In 1987, a cat named Sabrina fell 32 stories from a New York apartment building onto concrete. Amazingly, she only suffered a chipped tooth and a minor lung injury and made a full recovery (https://www.bbc.com/news/magazine-17492802).

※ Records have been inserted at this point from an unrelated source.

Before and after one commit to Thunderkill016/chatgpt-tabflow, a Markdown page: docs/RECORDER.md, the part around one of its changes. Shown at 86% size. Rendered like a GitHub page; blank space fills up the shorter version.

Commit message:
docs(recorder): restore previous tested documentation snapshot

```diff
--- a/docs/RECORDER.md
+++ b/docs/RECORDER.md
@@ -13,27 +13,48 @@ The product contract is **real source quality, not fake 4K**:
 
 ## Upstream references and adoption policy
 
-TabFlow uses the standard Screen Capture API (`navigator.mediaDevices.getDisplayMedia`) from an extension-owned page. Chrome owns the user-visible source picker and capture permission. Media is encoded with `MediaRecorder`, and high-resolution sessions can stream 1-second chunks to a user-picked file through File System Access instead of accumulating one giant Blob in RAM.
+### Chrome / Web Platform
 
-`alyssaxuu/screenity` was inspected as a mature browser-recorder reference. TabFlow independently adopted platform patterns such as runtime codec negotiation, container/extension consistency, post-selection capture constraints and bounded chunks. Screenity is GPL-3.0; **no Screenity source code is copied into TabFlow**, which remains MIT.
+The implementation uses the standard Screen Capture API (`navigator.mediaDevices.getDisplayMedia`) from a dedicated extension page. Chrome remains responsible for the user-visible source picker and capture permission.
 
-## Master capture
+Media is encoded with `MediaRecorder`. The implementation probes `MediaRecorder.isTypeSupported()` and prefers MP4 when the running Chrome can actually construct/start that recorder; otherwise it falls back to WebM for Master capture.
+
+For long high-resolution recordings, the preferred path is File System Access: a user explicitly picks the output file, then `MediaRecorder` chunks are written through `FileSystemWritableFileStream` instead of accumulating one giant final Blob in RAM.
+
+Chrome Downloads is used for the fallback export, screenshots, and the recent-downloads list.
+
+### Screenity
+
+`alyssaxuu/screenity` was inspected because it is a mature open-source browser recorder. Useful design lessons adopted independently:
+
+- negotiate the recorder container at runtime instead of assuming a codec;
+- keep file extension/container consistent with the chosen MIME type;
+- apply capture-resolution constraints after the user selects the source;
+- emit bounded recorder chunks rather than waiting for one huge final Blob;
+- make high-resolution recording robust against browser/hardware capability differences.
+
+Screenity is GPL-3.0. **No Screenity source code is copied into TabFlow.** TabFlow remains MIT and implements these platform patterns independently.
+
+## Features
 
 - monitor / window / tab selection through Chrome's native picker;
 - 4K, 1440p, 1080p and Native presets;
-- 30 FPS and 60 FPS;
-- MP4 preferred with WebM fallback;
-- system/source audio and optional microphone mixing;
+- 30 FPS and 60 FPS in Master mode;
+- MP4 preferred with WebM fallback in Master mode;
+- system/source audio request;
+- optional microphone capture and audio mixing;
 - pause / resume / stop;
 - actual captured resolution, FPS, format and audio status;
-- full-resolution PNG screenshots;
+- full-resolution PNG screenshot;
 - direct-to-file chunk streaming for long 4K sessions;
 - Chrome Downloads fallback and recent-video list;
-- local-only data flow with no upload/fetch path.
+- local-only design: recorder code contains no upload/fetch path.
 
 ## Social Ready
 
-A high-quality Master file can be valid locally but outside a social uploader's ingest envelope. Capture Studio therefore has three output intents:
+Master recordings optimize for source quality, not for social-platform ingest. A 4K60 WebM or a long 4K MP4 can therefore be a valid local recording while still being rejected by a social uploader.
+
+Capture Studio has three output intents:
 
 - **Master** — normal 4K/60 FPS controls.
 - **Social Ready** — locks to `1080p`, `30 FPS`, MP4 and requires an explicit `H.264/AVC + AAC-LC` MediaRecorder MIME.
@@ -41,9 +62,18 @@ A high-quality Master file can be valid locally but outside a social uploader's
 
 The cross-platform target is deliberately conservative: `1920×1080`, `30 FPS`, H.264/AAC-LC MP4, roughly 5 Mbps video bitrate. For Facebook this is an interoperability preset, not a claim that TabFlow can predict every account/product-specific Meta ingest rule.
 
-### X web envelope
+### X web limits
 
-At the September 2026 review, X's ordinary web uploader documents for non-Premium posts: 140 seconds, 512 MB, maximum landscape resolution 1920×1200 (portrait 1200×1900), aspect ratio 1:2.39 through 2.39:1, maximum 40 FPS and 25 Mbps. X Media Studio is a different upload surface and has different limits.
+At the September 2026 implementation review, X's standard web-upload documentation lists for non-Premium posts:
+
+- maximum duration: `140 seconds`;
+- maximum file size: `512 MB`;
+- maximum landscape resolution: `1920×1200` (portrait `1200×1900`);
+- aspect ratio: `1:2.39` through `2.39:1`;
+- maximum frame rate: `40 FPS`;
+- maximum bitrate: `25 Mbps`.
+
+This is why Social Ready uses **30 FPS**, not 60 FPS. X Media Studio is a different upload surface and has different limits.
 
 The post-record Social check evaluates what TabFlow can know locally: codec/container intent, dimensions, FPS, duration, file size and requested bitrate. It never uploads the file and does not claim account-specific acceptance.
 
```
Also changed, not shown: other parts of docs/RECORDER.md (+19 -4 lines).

Stories like these demonstrate that cats can withstand falls from heights over 10 times their terminal velocity due to their unique physical adaptations for landing on their feet.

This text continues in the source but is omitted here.